rice tangled in steaming bowls.

We knelt quietly over tea--

cups held in whispering blows.

 

 

 

We sat quiet at piano curls

in stilted horns, Trish's

stare-raising voice.                 We sat

in incense waft,  temple's draft,

strumming blues-hot curry bowls,

 

teapots cupped with hands of snow.

 

 

At Mirin bowing to her toes, flowers

rising in the surf-- crashing waves

to blossoms birth,              school girls,

freshly printed plaques-- less rhythm at

wood clattered prayers.

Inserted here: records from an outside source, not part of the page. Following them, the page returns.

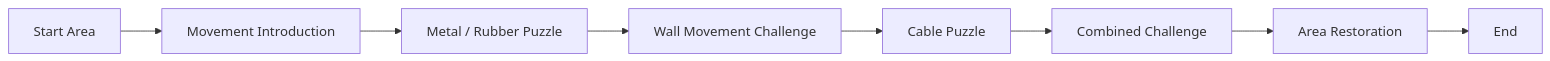
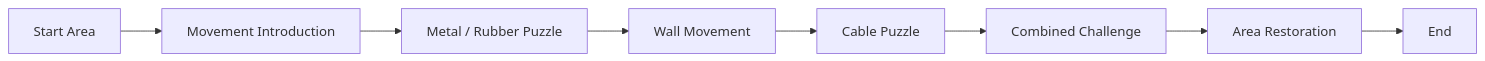
The sixth of 10 diagrams in Docs/04_Level_Design.md (DalYeoU/Spark), drawn with Mermaid before and after one commit. The commit also changed other lines of this file, not shown here.

First line of the commit message:
SPARK-60 Wall Slide/Wall Jump 학습 유도 설계 반영

````diff
--- a/Docs/04_Level_Design.md
+++ b/Docs/04_Level_Design.md
@@ -357,4 +357,4 @@
 ```mermaid
 flowchart LR
-    A[Start Area] --> B[Movement Introduction] --> C[Metal / Rubber Puzzle] --> D[Wall Movement Challenge] --> E[Cable Puzzle] --> F[Combined Challenge] --> G[Area Restoration] --> H[End]
+    A[Start Area] --> B[Movement Introduction] --> C[Metal / Rubber Puzzle] --> D[Wall Movement] --> E[Cable Puzzle] --> F[Combined Challenge] --> G[Area Restoration] --> H[End]
 ```
````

We quietly sat

in yakitori-tongue

entrée skewered.

 

In snow snapped limbs of sculpted trees,

childhood chases of paper cranes,

morning tilts against the breeze.

 

At petals turned,                   futons stacked,  golden

sunlit tatami mats,                       trembling rays                                             we go quiet at.

 

 

 

--Fukui, Japan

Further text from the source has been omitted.